I get emotionally overwhelmed when I read or watch these stories of normal people pushed beyond civilized limits simply by the refusal to die. Time and again we see the theme of their performance motivated not by an innate sense of heroism but by the simple calculation that the only other option was to quit and die. This indomitability of spirit fascinates me.

Highly Recommended

Falling Free & The Martian: Book Reviews

I just finished up the second of two fabulous of sci-fi books, Falling Free by Lois McMaster Bujold and The Martian by Andy Weir. Falling Free was a gift from a Sekrit Santa last year that I finally got around to reading. I happened to read a little bit about The Martian in this interview with the author and the exuberance for the book motivated me to splurge and read it immediately. I inhaled it and rank it up there with Wool.

Falling Free won a Nebula in 1988 or ’89 and was Hugo nominated, all for good reason. It takes place in a relatively small world, a mining platform in deep space, and only has a handful of main characters. But the character development and use of the limited environment (there’s a little bit of action on the surface of a nearby planet) combine for an immersive read. It’s a story about  exploitation and innocence that never even risks falling into preachy territory. A galaxy-renowned engineer is hired on to teach space-welding and fabrication to a new construction team. When he arrives on site, he learns that the “team” is 1000 kids genetically modified to live in zero-G atmospheres, including genetic mods that eliminated their legs but grew an extra set of arms from their pelvis. He soon learns that part of the reason the station is in deep in space is to avoid laws against such manipulations. He then discovers that the kids aren’t even considered human; they are corporate property, technically classified as post-embryonic tissue cultures. This is the stage for the ethical and moral arc that carry the story.

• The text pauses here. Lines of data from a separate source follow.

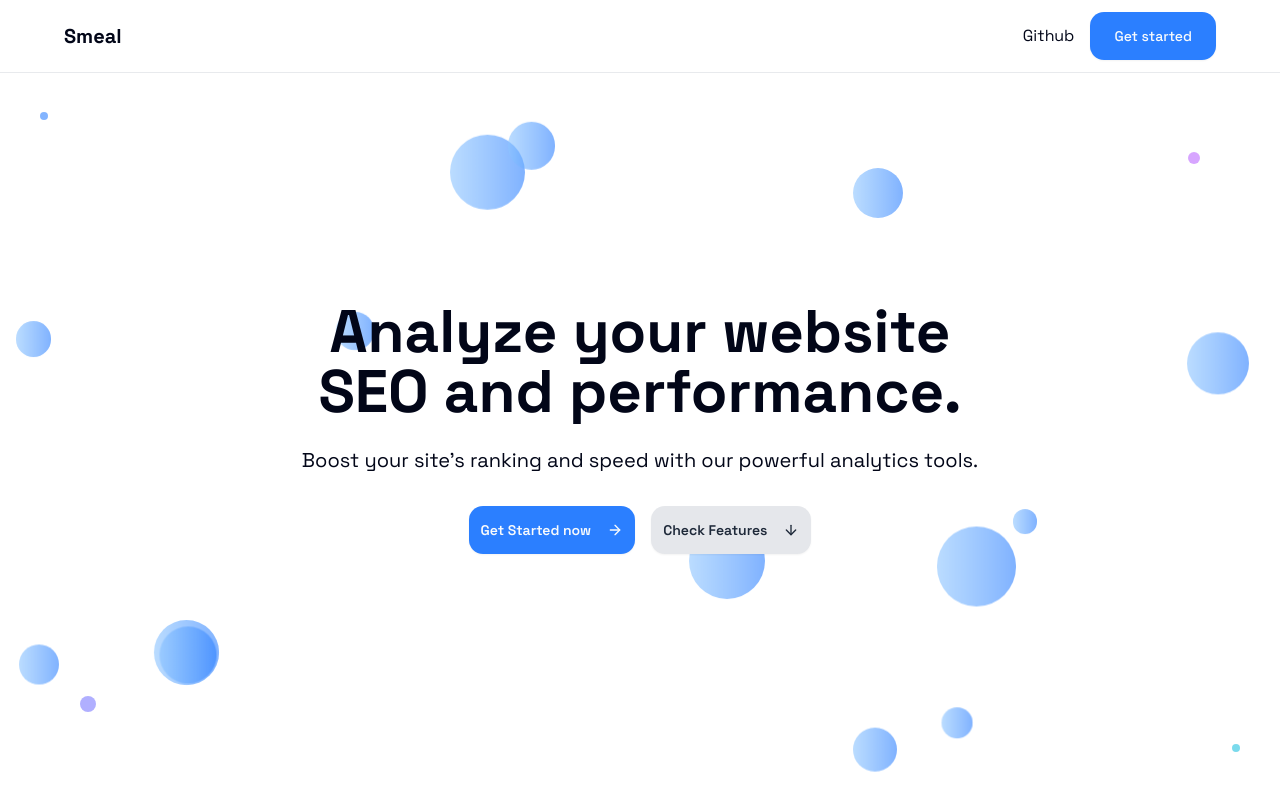
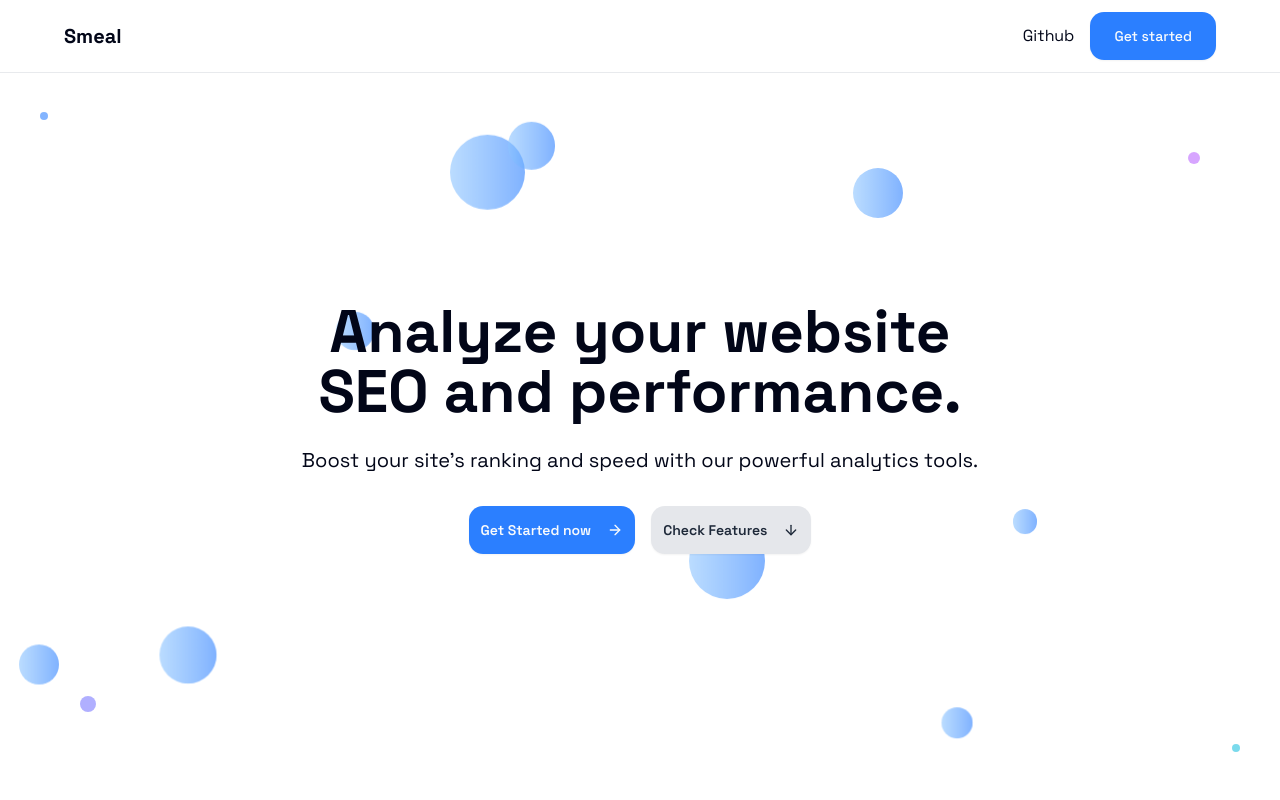
Before and after one commit to fisayo-dev/seo-analyzer, a Next.js app: page / in a window 1280 px wide. Shown: the top 800 px of the page. Built offline with nearby package versions, Linux system fonts and the light colour scheme.

Commit message:
chore: reduce circle no

```diff
--- a/components/Hero.tsx
+++ b/components/Hero.tsx
@@ -13,7 +13,7 @@ const Hero = () => {
   const buttonsRef = useRef(null)
   const circlesRef = useRef([])
 
-  const circles = Array.from({ length: 15 }, (_, i) => ({
+  const circles = Array.from({ length: 10 }, (_, i) => ({
     id: i,
     size: Math.random() * 60 + 20,
     x: Math.random() * 100,
```
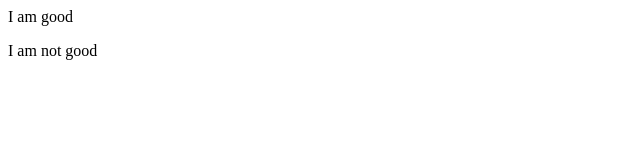
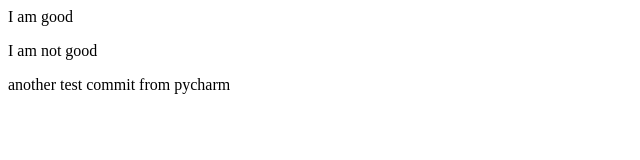
Before and after one commit to priyadarshi123/PD_TEST_REPO, a plain HTML site: page index.html in a window 1280 px wide. Shown: the whole page, without its empty margins (0-640 px from the left). Drawn offline with Linux system fonts and the light colour scheme.

Commit message:
Another test comit from pycharm

```diff
--- a/index.html
+++ b/index.html
@@ -1,2 +1,4 @@
 <p> I am good</p>
 <p> I am not good</p>
+
+<p> another test commit from pycharm</p>
```
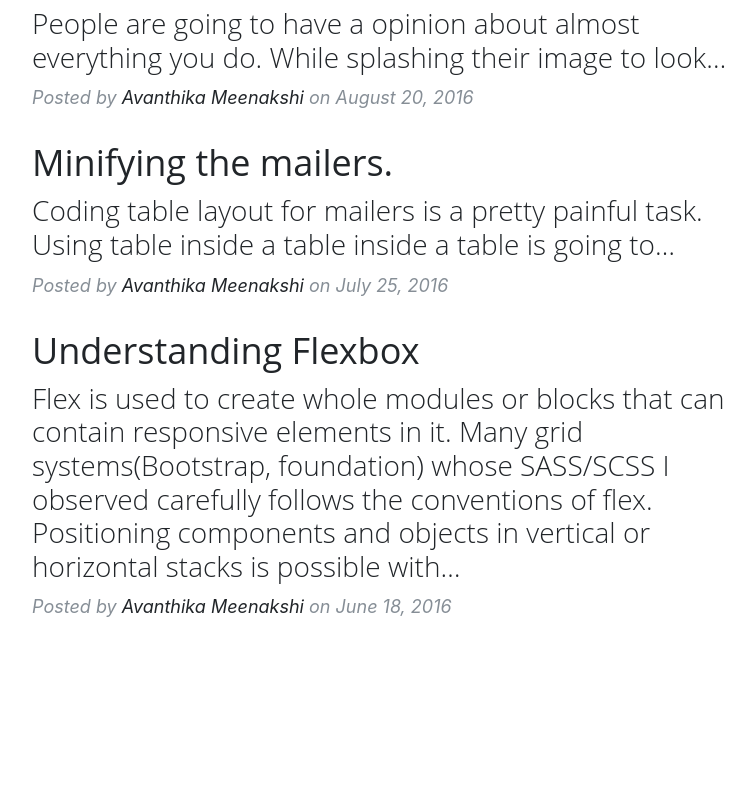
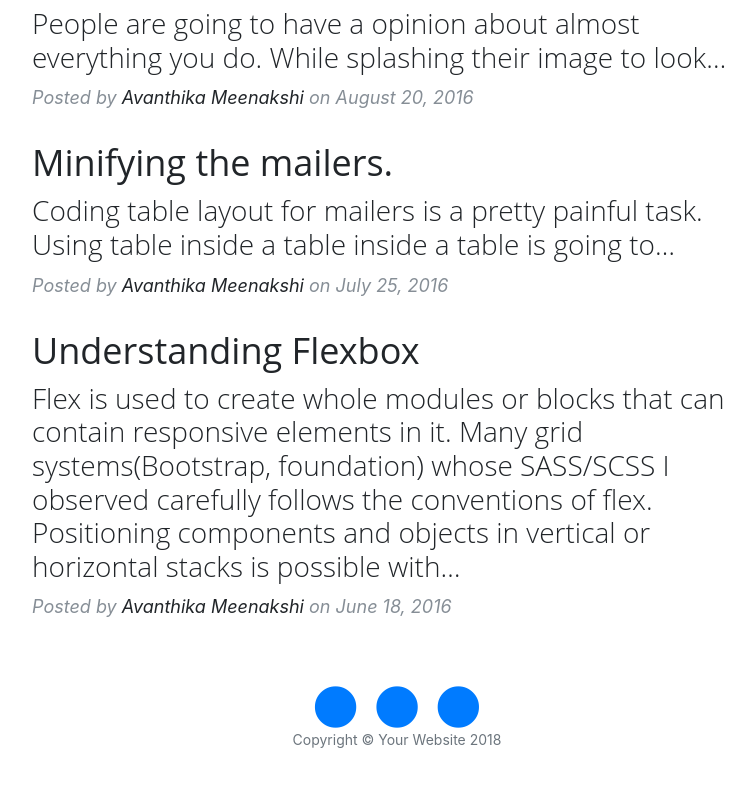
Before and after one commit to AvanthikaMeenakshi/avanthikameenakshi.github.io, a React (Create React App) app in the folder sourceCode/: page / in a window 1280 px wide. Shown: the part 1528-2315 px from the top of the page, without its empty margins (243-998 px from the left). Before the commit the page ends 2164 px from the top, so only its background shows below. Built offline with nearby package versions, Linux system fonts and the light colour scheme; no server answers.

Commit message:
new footer and package json

```diff
--- a/sourceCode/package.json
+++ b/sourceCode/package.json
@@ -5,15 +5,11 @@
   "homepage": "https://AvanthikaMeenakshi.github.io",
   "proxy": "https://medium.com",
   "dependencies": {
-    "@blueprintjs/core": "^2.0.1",
-    "@blueprintjs/icons": "^2.0.0",
     "axios": "^0.18.0",
-    "blueprintjs": "0.0.8",
     "bootstrap": "^4.1.1",
     "history": "^4.7.2",
     "lodash": "^4.17.5",
     "react": "^16.2.0",
-    "react-bootstrap": "^0.32.1",
     "react-dom": "^16.2.0",
     "react-redux": "^5.0.7",
     "react-router-dom": "^4.2.2",
--- a/sourceCode/public/index.html
+++ b/sourceCode/public/index.html
@@ -10,6 +10,8 @@
     -->
     <link rel="manifest" href="%PUBLIC_URL%/manifest.json">
     <link rel="shortcut icon" href="%PUBLIC_URL%/favicon.ico">
+    <link rel="stylesheet" href="https://use.fontawesome.com/releases/v5.0.13/css/all.css" integrity="sha384-DNOHZ68U8hZfKXOrtjWvjxusGo9WQnrNx2sqG0tfsghAvtVlRW3tvkXWZh58N9jp"
+      crossorigin="anonymous">
     <!--
       Notice the use of %PUBLIC_URL% in the tags above.
       It will be replaced with the URL of the `public` folder during the build.
@@ -19,7 +21,7 @@
       work correctly both with client-side routing and a non-root public URL.
       Learn how to configure a non-root public URL by running `npm run build`.
     -->
-    <title>React App</title>
+    <title>Code Radar</title>
   </head>
   <body>
     <noscript>
--- /dev/null
+++ b/sourceCode/src/components/Footer/index.js
@@ -0,0 +1,41 @@
+import React from 'react';
+
+const Footer = () => (
+    <footer>
+        <div className="container">
+            <div className="row">
+                <div className="col-lg-8 col-md-10 mx-auto">
+                    <ul className="list-inline text-center">
+                        <li className="list-inline-item">
+                            <a href="#">
+                                <span className="fa-stack fa-lg">
+                                    <i className="fa fa-circle fa-stack-2x"></i>
+                                    <i className="fab fa-twitter"></i>
+                                </span>
+                            </a>
+                        </li>
+                        <li className="list-inline-item">
+                            <a href="#">
+                                <span className="fa-stack fa-lg">
+                                    <i className="fa fa-circle fa-stack-2x"></i>
+                                    <i className="fa fa-facebook fa-stack-1x fa-inverse"></i>
+                                </span>
+                            </a>
+                        </li>
+                        <li className="list-inline-item">
+                            <a href="#">
+                                <span className="fa-stack fa-lg">
+                                    <i className="fa fa-circle fa-stack-2x"></i>
+                                    <i className="fa fa-github fa-stack-1x fa-inverse"></i>
+                                </span>
+                            </a>
+                        </li>
+                    </ul>
+                    <p className="copyright text-muted">Copyright © Your Website 2018</p>
+                </div>
+            </div>
+        </div>
+    </footer>
+);
+
+export default Footer;
--- a/sourceCode/src/components/HomePageRenderer/index.js
+++ b/sourceCode/src/components/HomePageRenderer/index.js
@@ -2,6 +2,7 @@ import React from 'react';
 import BlogNavBar from '../BlogNavBar';
 import MediumPosts from '../MediumPosts';
 import ImageSection from '../ImageSection';
+import Footer from '../Footer';
 
 const HomePageRenderer = () => (
     <div className="pt-dark">
@@ -14,6 +15,7 @@ const HomePageRenderer = () => (
             <MediumPosts />
             </div>
         </div>
+        <Footer />
     </div>
 );
 
```
Also changed, not shown: 1 other file (tests, documents, lock files or other folders).
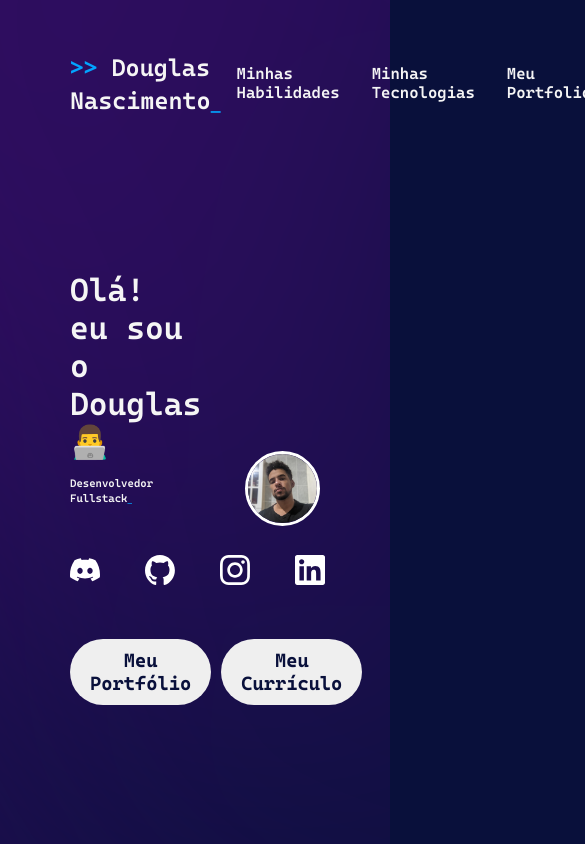
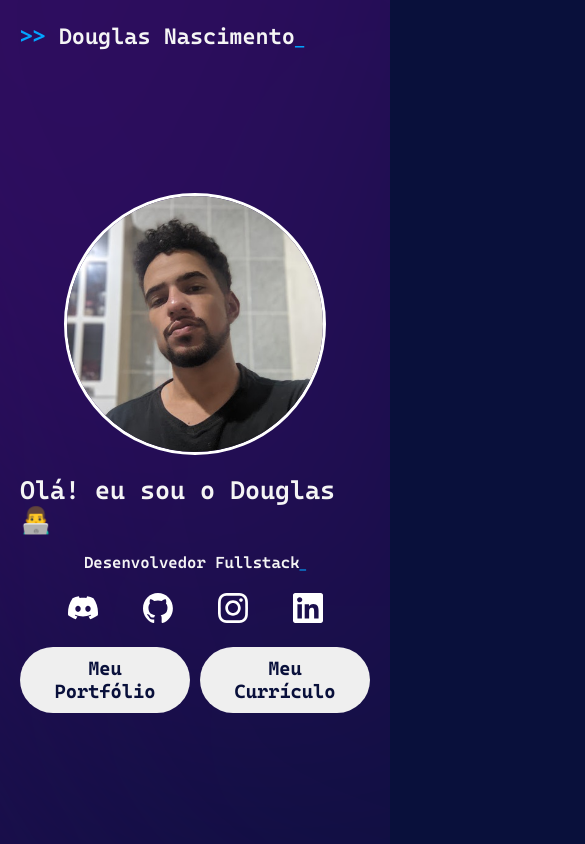
Before and after one commit to DouglasDans/DouglasDans, a Next.js app: page / in a window 390 px wide. Shown: the top 844 px of the page, 585 px wide, since content can reach past the window. Built offline with nearby package versions, Linux system fonts and the light colour scheme.

Commit message:
Header | Refatoração dos estilos para responsividade da página

```diff
--- a/src/app/globals.css
+++ b/src/app/globals.css
@@ -89,3 +89,22 @@ body {
 .font-blue-color{
   color: var(--blue-color);
 }
+
+@media screen and (max-width: 800px) {
+  h1{
+    font-size: 2rem;
+  }
+
+  h2 {
+    font-size: 1.6rem;
+  }
+
+  h3 {
+    font-size: 1.4rem;
+  }
+
+  h4 {
+    font-size: 1.2rem;
+  }
+
+}
--- a/src/components/Main/Banner/Banner.css
+++ b/src/components/Main/Banner/Banner.css
@@ -44,3 +44,41 @@
 
    border: 3px solid white;
 }
+
+@media screen and (max-width: 1060px) {
+   .banner-container{
+      height: 100%;
+      width: 100%;
+
+      display: flex;
+      flex-direction: column-reverse;
+      justify-content: center;
+      align-items: center;
+
+      gap: 20px;
+   }
+
+   .banner-container .info-banner{
+      display: flex;
+      flex-direction: column;
+      justify-content: center;
+      align-items: center;
+      gap: 20px;
+   }
+   .banner-container .info-banner .title{
+      display: flex;
+      flex-direction: column;
+      align-items: center;
+      gap: 1rem;
+   }
+   /* .banner-container .info-banner .title h1:first-child{
+      font-size: 2px;
+   } */
+   .banner-container .info-banner .title h1:last-child{
+      font-size: 1rem;
+   }
+   .banner-container .img-container{
+      display: flex;
+      justify-content: center;
+   }
+}
--- a/src/components/Main/Container/style.css
+++ b/src/components/Main/Container/style.css
@@ -8,3 +8,29 @@
 
    padding: 50px 70px;
 }
+
+@media screen and (max-width: 800px) {
+   .main-container{
+      background-image: url("/bg-section-1.svg");
+      background-size: cover;
+      background-repeat: no-repeat;
+
+      width: 100%;
+      height: 100vh;
+
+      padding: 20px 20px;
+   }
+}
+
+@media screen and (max-width: 1060px) {
+   .main-container{
+      background-image: url("/bg-section-1.svg");
+      background-size: cover;
+      background-repeat: no-repeat;
+
+      width: 100%;
+      height: 100vh;
+
+      padding: 20px 20px;
+   }
+}
--- a/src/components/Main/Header/Header.css
+++ b/src/components/Main/Header/Header.css
@@ -25,3 +25,20 @@
    color: var(--blue-color);
    transition: 200ms;
 }
+
+@media screen and (max-width: 800px) {
+   .main-portfolio-container{
+      background-image: url("/bg-section-2.svg");
+      background-size:auto;
+      background-repeat: no-repeat;
+
+      width: 10%;
+      height: auto;
+
+      padding: 10px 10px;
+   }
+
+   .header .header-nav a{
+      display: none;
+   }
+}
```
Also changed, not shown: src/components/Portfolio/Container/style.css (line endings or trailing spaces).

Bujold’s limited dialogue is very natural and engaging and she captures personality well. Falling Free is a quick read but I hate to label it an airplane book since that seems like damning with faint praise. It’s a quality story with enough sci-fi in it to keep it fresh but the moral and ethical dimensions of the tale ensure that it will stick in memory as a great book.

The Martian is like Wool in more ways than one. It takes place in a recognizable world, is full of tension and excitement and humor and mystery, and was self-published by an unknown author before going on to widespread popularity. It is yet another excellent example of how communication technology contributes to a world very different from the one I grew up in. The title refers to an astronaut accidentally left behind on Mars after a catastrophic incident with his research team. He has to figure a way to survive 4 more years until the next scheduled research team lands on the planet. The book is written in 1st person, his logbook, a device that eliminates the sure knowledge that he survives the ordeal. He has plenty of obstacles to survival and while he’s a pretty sharp astronaut, he isn’t perfect. The combination of the harsh environment, limited capacity to forge survival, and a few bits of luck both good and bad make this an engrossing, exciting tale. I couldn’t stop thinking about it and read it every second I had outside of work and sleep.

Both of these books are highly recommended, but if you were to pick just one for now, go with The Martian.